[Data excerpts]
####################
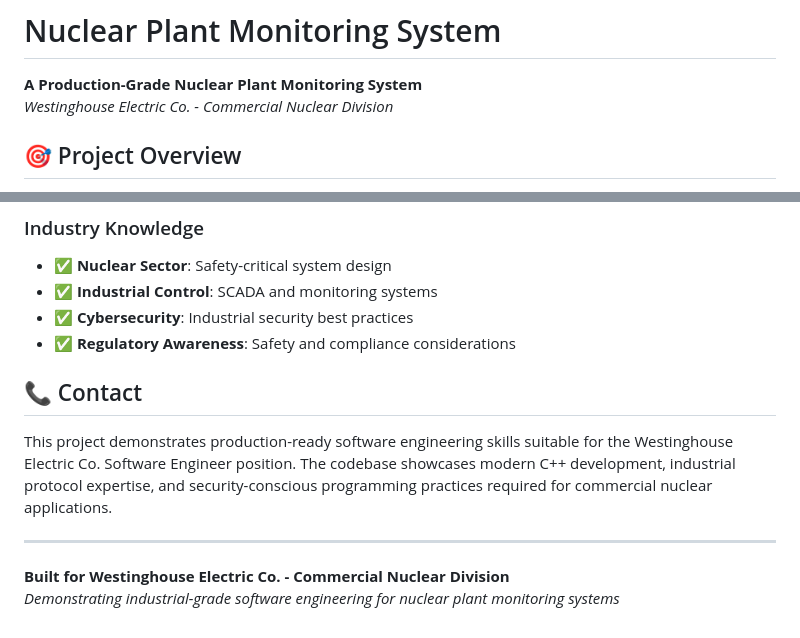
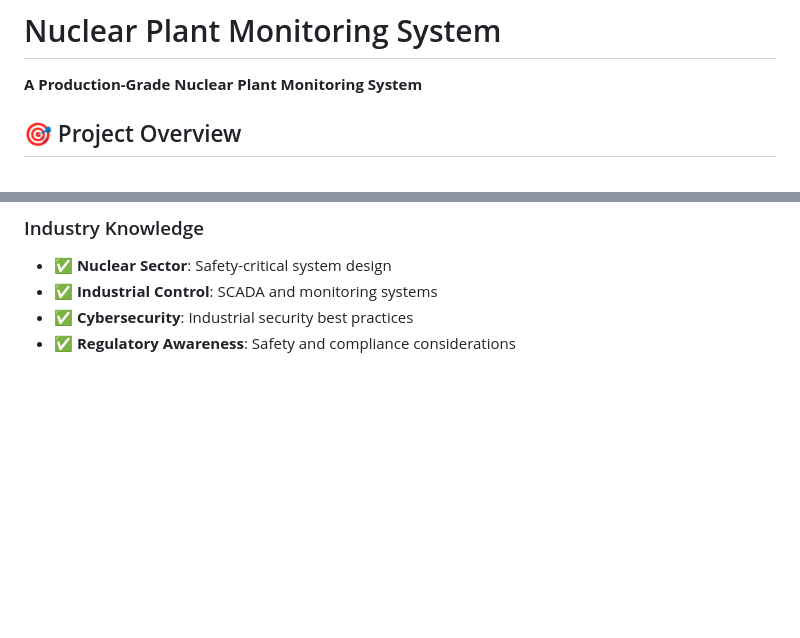
Before and after one commit to kylefrommelt/nuclear-plant-monitoring-system, a Markdown page: README.md, 2 parts joined by grey strips. Rendered like a GitHub page; blank space fills up the shorter version.

```diff
--- a/README.md
+++ b/README.md
@@ -1,7 +1,6 @@
 # Nuclear Plant Monitoring System
 
 **A Production-Grade Nuclear Plant Monitoring System**
-*Westinghouse Electric Co. - Commercial Nuclear Division*
 
 ## 🎯 Project Overview
 
@@ -317,12 +316,3 @@ This project showcases expertise in:
 - ✅ **Industrial Control**: SCADA and monitoring systems
 - ✅ **Cybersecurity**: Industrial security best practices
 - ✅ **Regulatory Awareness**: Safety and compliance considerations
-
-## 📞 Contact
-
-This project demonstrates production-ready software engineering skills suitable for the Westinghouse Electric Co. Software Engineer position. The codebase showcases modern C++ development, industrial protocol expertise, and security-conscious programming practices required for commercial nuclear applications.
-
----
-
-**Built for Westinghouse Electric Co. - Commercial Nuclear Division**
-*Demonstrating industrial-grade software engineering for nuclear plant monitoring systems*
```
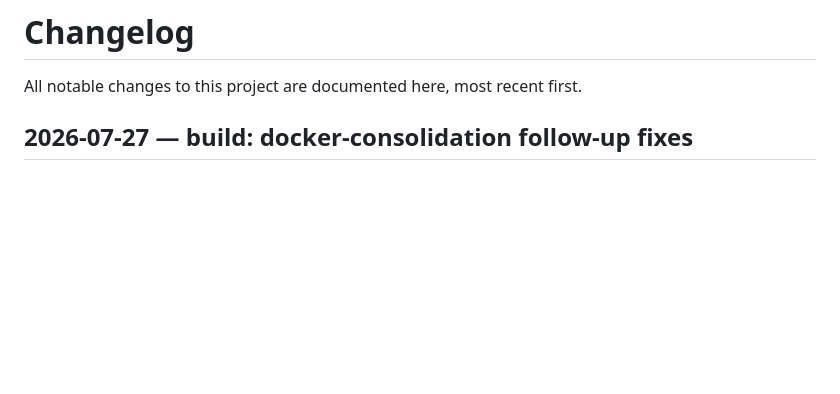
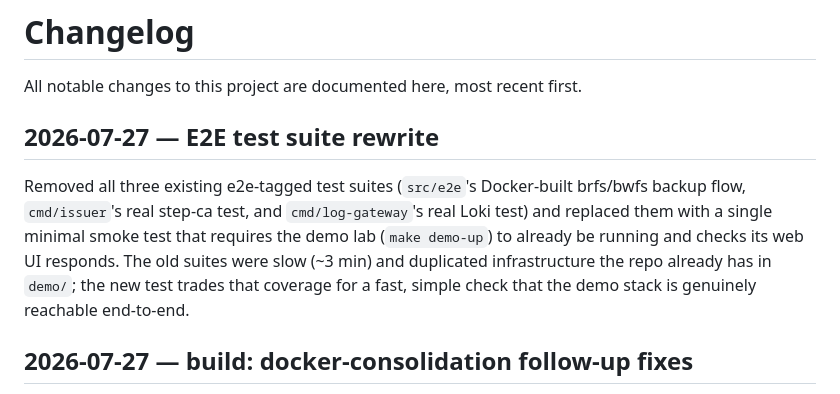
Before and after one commit to alex-sviridov/miniprotector, a Markdown page: CHANGELOG.md, the part around the change. Drawn GitHub-style; blank space fills up the shorter version.

Commit message:
docs: add changelog entry for e2e test suite rewrite

```diff
--- a/CHANGELOG.md
+++ b/CHANGELOG.md
@@ -1,6 +1,15 @@
 # Changelog
 
 All notable changes to this project are documented here, most recent first.
+
+## 2026-07-27 — E2E test suite rewrite
+
+Removed all three existing e2e-tagged test suites (`src/e2e`'s Docker-built brfs/bwfs backup
+flow, `cmd/issuer`'s real step-ca test, and `cmd/log-gateway`'s real Loki test) and replaced them
+with a single minimal smoke test that requires the demo lab (`make demo-up`) to already be
+running and checks its web UI responds. The old suites were slow (~3 min) and duplicated
+infrastructure the repo already has in `demo/`; the new test trades that coverage for a fast,
+simple check that the demo stack is genuinely reachable end-to-end.
 
 ## 2026-07-27 — build: docker-consolidation follow-up fixes
 
```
####################
▸ What is being asked: Go line by line through the data above and count those holding "that"; report the number alone.

▸ Response area: 3